Are you watching a movie, and you see the words “abandon all hope ye who enter here” across the top of a gate as the protagonist enters a scary property?
This post unpacks everything you need to know about the origin and meaning of this idiomatic expression.
“Abandon all hope ye who enter here” means that those people entering a room or space should abandon the hope they have of a positive outcome from their experience.
It also refers to the fact that those who proceed with entering should do so at their own risk and proceed with caution.
It’s a stern warning telling you to rethink your actions and take a new direction. While it has a physical, literal meaning, it can also hold a metaphorical meaning in life.
“As Gandalf turned to the Hobbits, he looked them in the eye and said the words, “abandon all hope, ye who enter here.”
The divers approached the cave where they can across an underwater signboard reading, “Abandon all hope ye who enter here.”
As Greg navigated the video game, he came across a room with “Abandon all hope, ye who enter here” written in blood above the doorway.
The idiomatic proverb, “abandon all hope ye who enter here,” originates from Dante’s Divine Comedy. In Dante Alighieri’s “Inferno,” “abandon hope all ye who enter here” first appears in the epic literary masterpiece, Divine Comedy. Dante published the Divine Comedy in 1472, following him on his journey through hell, purgatory, and heaven.
Dante comes across the gates of hell during his travels, and he sees the phrase “abandon hope all ye who enter here” etched above the entrance to the underworld. However, Dante’s work featured original publishing in Italian, and the Italian version reads “Lasciate ogne speranza, voi ch’intrate.”
The English translation of Dante’s work was published in 1814, revealing the first publication of the phrase “abandon hope all ye who enter here.” An older version of the term translates to “all hope abandon ye who enter here,” but it is a much less common variant.
The Reverend H.F. Cary would be the mind behind the 1814 translation of the original Italian version of the Divine Comedy. Here is the original English version of the verse in Cary’s translation.
Through me, you pass into the city of woe:
Through me, you pass into eternal pain:
Through me among the people lost for aye.
Justice, the founder of my fabric, mov’d:
To rear me was the task of power divine,
Supremest wisdom and primeval love.
Before me, things create were none, save things
Eternal, and eternal I endure.
All hope abandon ye who enter here.”
Phrases Similar to Abandon All Hope Ye Who Enter Here
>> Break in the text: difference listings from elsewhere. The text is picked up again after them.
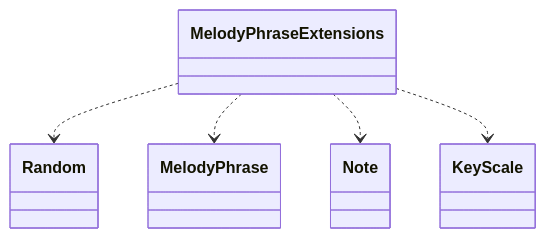
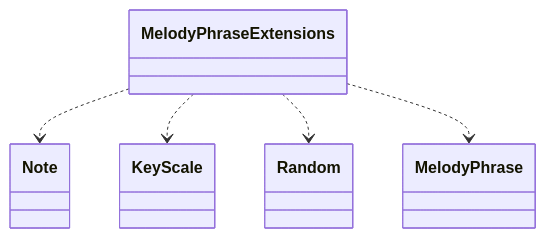
One commit to schnock-art/project_inspector changed diagram 19 of 31 in test/test.md. Above: the diagram before and after it, drawn with Mermaid. The commit also changed other lines of this file and 2 other files, not shown here.

Commit message:
Fixed empyt mermaid diagrams

````diff
--- a/test/test.md
+++ b/test/test.md
@@ -468,7 +464,7 @@
 ```mermaid
 classDiagram
+MelodyPhraseExtensions ..> Note
+MelodyPhraseExtensions ..> KeyScale
 MelodyPhraseExtensions ..> Random
 MelodyPhraseExtensions ..> MelodyPhrase
-MelodyPhraseExtensions ..> Note
-MelodyPhraseExtensions ..> KeyScale
 ```
````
- Stay away.
- Enter and die.
- Enter at your own risk.
Phrases Opposite to Abandon All Hope Ye Who Enter Here
- Welcome, glad to have you.
- A warm welcome.
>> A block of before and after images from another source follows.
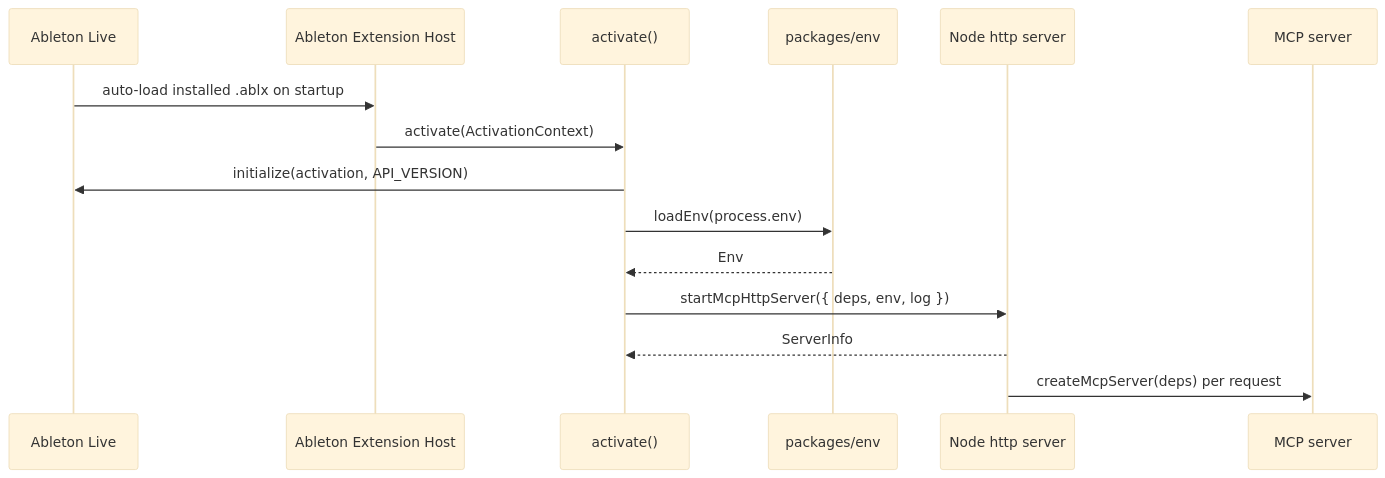
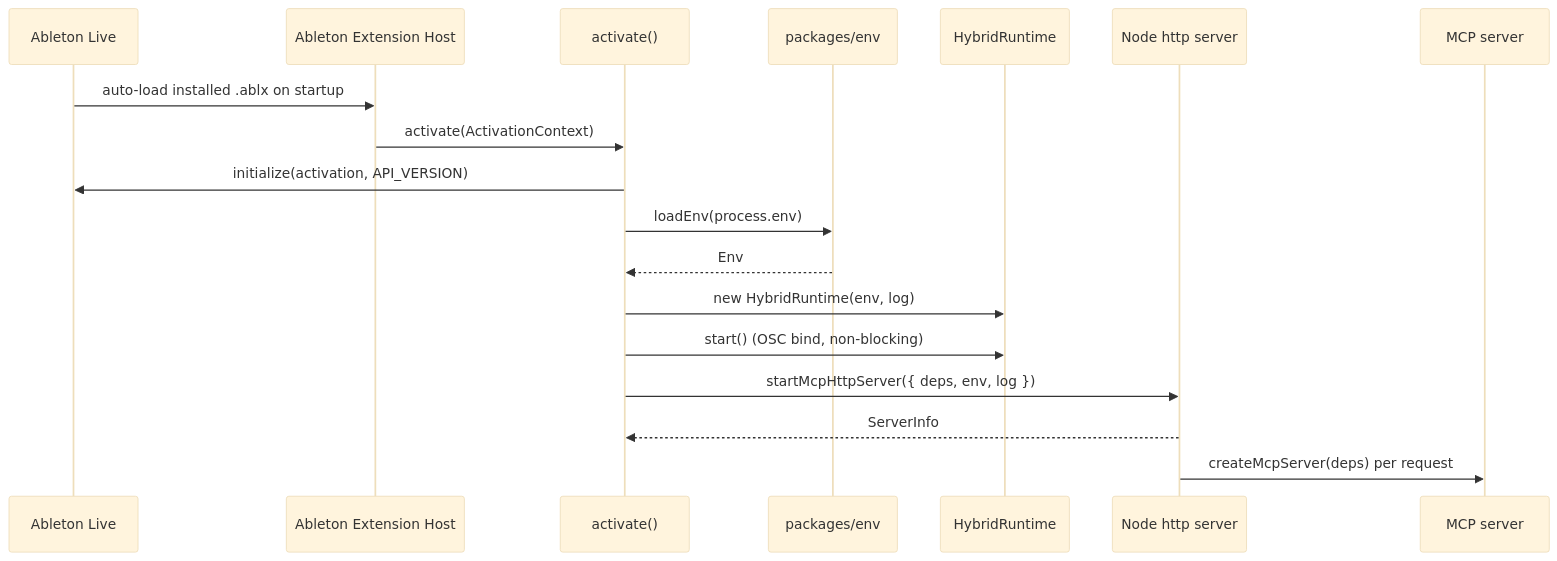
Before and after one commit to Synohara/live-connector: the third of 9 diagrams in llm/ARCHITECTURE.md, drawn with Mermaid (base theme). The commit also changed other lines of this file and 2 other files, not shown here.

Commit message:
docs(llm): Hybrid 拡張のモデルとアーキテクチャを更新する

````diff
--- a/llm/ARCHITECTURE.md
+++ b/llm/ARCHITECTURE.md
@@ -91,18 +105,21 @@
 ```mermaid
 sequenceDiagram
     participant live as Ableton Live
     participant host as Ableton Extension Host
     participant extension as activate()
     participant env as packages/env
+    participant runtime as HybridRuntime
     participant http as Node http server
     participant mcp as MCP server
 
     live->>host: auto-load installed .ablx on startup
     host->>extension: activate(ActivationContext)
     extension->>live: initialize(activation, API_VERSION)
     extension->>env: loadEnv(process.env)
     env-->>extension: Env
+    extension->>runtime: new HybridRuntime(env, log)
+    extension->>runtime: start()  (OSC bind, non-blocking)
     extension->>http: startMcpHttpServer({ deps, env, log })
     http-->>extension: ServerInfo
     http->>mcp: createMcpServer(deps) per request
 ```
````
What is the Correct Saying?
- Abandon all hope ye who enter here.
Ways People May Say Abandon All Hope Ye Who Enter Here Incorrectly
“Abandon all hope ye who enter here” suits use in lighthearted conversation, and it rarely appears in modern language as its intended use. Using the phrase as a warning would make you seem weird to others.
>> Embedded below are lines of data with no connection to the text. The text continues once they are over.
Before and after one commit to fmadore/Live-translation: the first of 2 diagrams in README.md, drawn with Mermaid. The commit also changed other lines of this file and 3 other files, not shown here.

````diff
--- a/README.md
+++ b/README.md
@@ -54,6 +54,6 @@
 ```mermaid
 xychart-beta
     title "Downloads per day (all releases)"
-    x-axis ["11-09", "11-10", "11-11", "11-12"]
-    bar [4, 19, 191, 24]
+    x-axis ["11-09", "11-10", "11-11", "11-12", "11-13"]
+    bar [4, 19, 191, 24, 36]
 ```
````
Acceptable Ways to Phrase Abandon All Hope Ye Who Enter Here
You can use the phrase “abandon all hope ye who enter here” when you’re trying to warn someone about entering a space. Typically, using the warning in social settings involves a mild threat, such as in video gaming where you’re trying to intimidate other players. It’s no longer in use as a stern warning in the modern world.